by David Klinghoffer
Evolution News and  Views

On weekday mornings I wait with our 5-year-old twins at the bus stop for kindergarten where a couple of neighbor boys wait for the same bus. The other kids are older, the sons of a pastor and his wife who live a few houses down from us. One morning last week the younger neighbor boy pointed out a beautiful spider web that was hanging dramatically, suspended in the air between some bushes and a telephone pole.

He then reached down to get a stick and was about to knock the web down, when his older brother gently told him to stop. “God made spiders,” he explained.

I thought that was nice but it also opened up the question of why nature’s design — whether or not you think of God as the source of that design — includes some arthropods like spiders that many of us find less than cuddly, and what purpose there could be behind a variety of insects that are equally if not more bothersome. My own kids have asked questions along these lines — “Why do there have to be mosquitoes?” Whether in scientific or religious terms, I’ve lacked a compelling response. Until now, thanks to the National Science Foundation.

The NSF is busy plugging a study they funded, published in Science, that purportedly offers “hard evidence of evolution.” What they mean, of course, is hard evidence of microevolution, which no one doubted anyway. Still, the results are enlightening:

At first blush, many people would probably love to get rid of insects, such as pesky mosquitoes, ants and roaches. But a new study indicates that getting rid of insects could trigger some unwelcome ecological consequences, such as the rapid loss of desired traits in plants, including their good taste and high yields. 

Specifically, the study — described in the Oct. 5, 2012 issue of Science and funded by the National Science Foundation — showed that evening primroses grown in insecticide-treated plots quickly lost, through evolution, defensive traits that helped protect them from plant-eating moths. The protective traits lost included the production of insect-deterring chemicals and later blooms that gave evening primroses temporal distance from plant-eating larvae that peak early in the growing season.

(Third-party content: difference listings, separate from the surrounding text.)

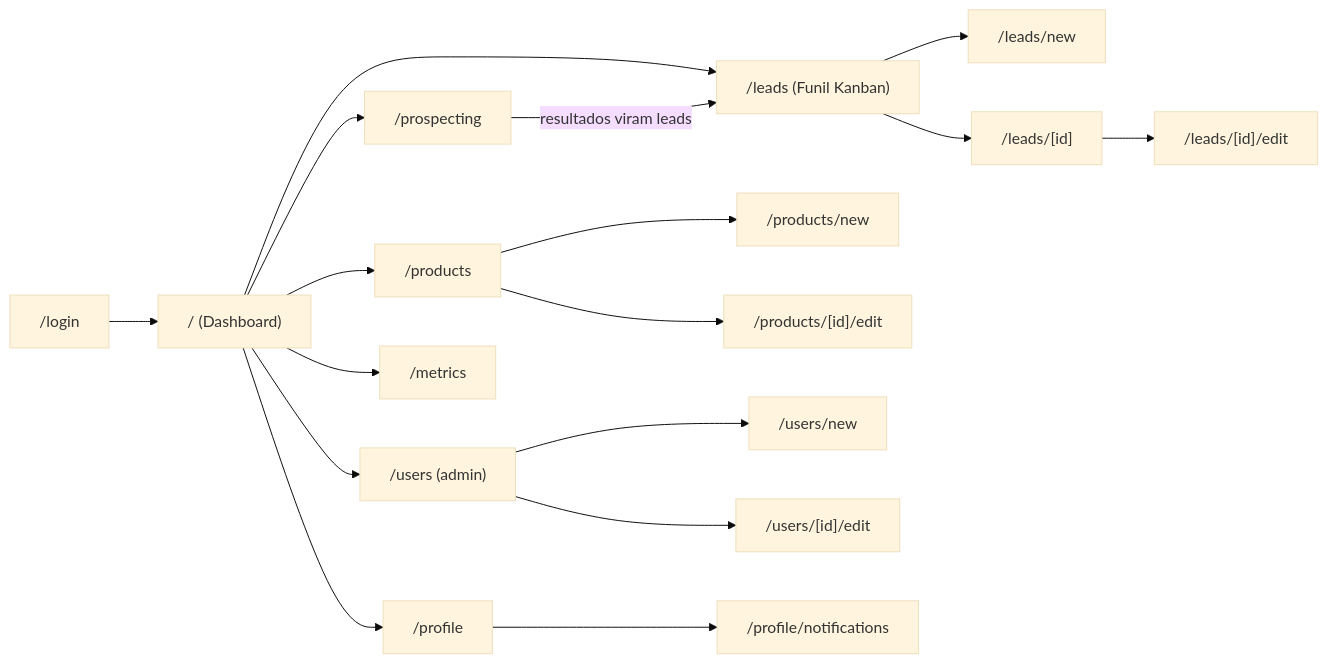
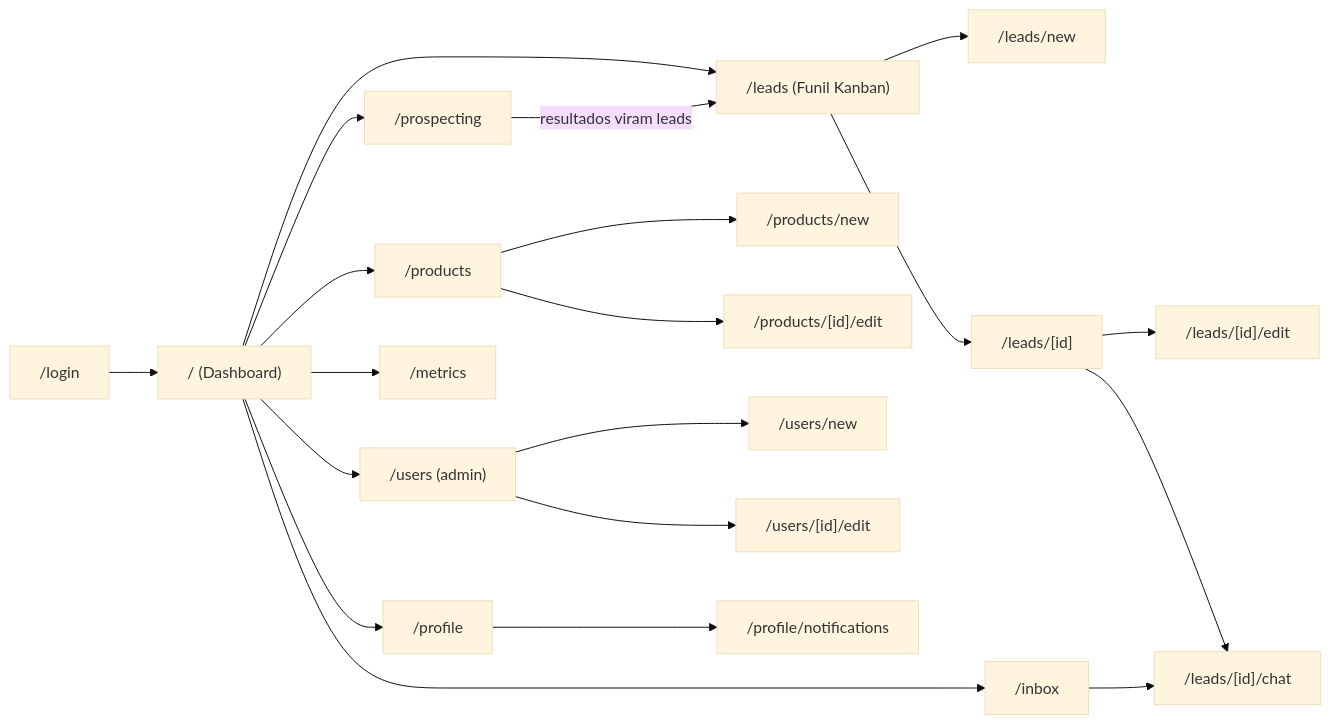
The diagram in 04-rotas-e-telas.md (indianous/lead-system), drawn with Mermaid (base theme) before and after one commit. The commit also changed other lines of this file and 3 other files, not shown here.

First line of the commit message:
Adiciona funcionalidade de central de mensagens (chat com o lead)

````diff
--- a/04-rotas-e-telas.md
+++ b/04-rotas-e-telas.md
@@ -19,19 +19,22 @@
 ```mermaid
 flowchart LR
     LOGIN["/login"] --> HOME["/ (Dashboard)"]
     HOME --> LEADS["/leads (Funil Kanban)"]
     LEADS --> LEAD_NEW["/leads/new"]
     LEADS --> LEAD_DETAIL["/leads/[id]"]
     LEAD_DETAIL --> LEAD_EDIT["/leads/[id]/edit"]
+    LEAD_DETAIL --> LEAD_CHAT["/leads/[id]/chat"]
+    HOME --> INBOX["/inbox"]
+    INBOX --> LEAD_CHAT
     HOME --> PROSPECT["/prospecting"]
     PROSPECT -->|resultados viram leads| LEADS
     HOME --> PRODUCTS["/products"]
     PRODUCTS --> PRODUCT_NEW["/products/new"]
     PRODUCTS --> PRODUCT_EDIT["/products/[id]/edit"]
     HOME --> USERS["/users (admin)"]
     USERS --> USER_NEW["/users/new"]
     USERS --> USER_EDIT["/users/[id]/edit"]
     HOME --> METRICS["/metrics"]
     HOME --> PROFILE["/profile"]
     PROFILE --> NOTIF["/profile/notifications"]
 ```
````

These results indicate that once the plants no longer needed their anti-insect defenses, they lost those defenses. What’s more, they did so quickly — in only three or four generations.

Anurag Agrawal, the leader of the study and a professor of ecology and evolutionary biology at Cornell University, explains, “We demonstrated that when you take moths out of the environment, certain varieties of evening primrose were particularly successful. These successful varieties have genes that produce less defenses against moths.”

In the absence of insects, the evening primroses apparently stopped investing energy in their anti-insect defenses, and so these defenses disappeared through natural selection.

So the “evolution” for which there is now “hard evidence” amounts merely to the loss of a function. Take away the insects, and evening primroses lose their ability to deter insects. This is something we also knew already: evolution observed experimentally may include the degrading of function. It does not include the building up of complex new functionality. The latter appears to require direction from a source of intelligent design.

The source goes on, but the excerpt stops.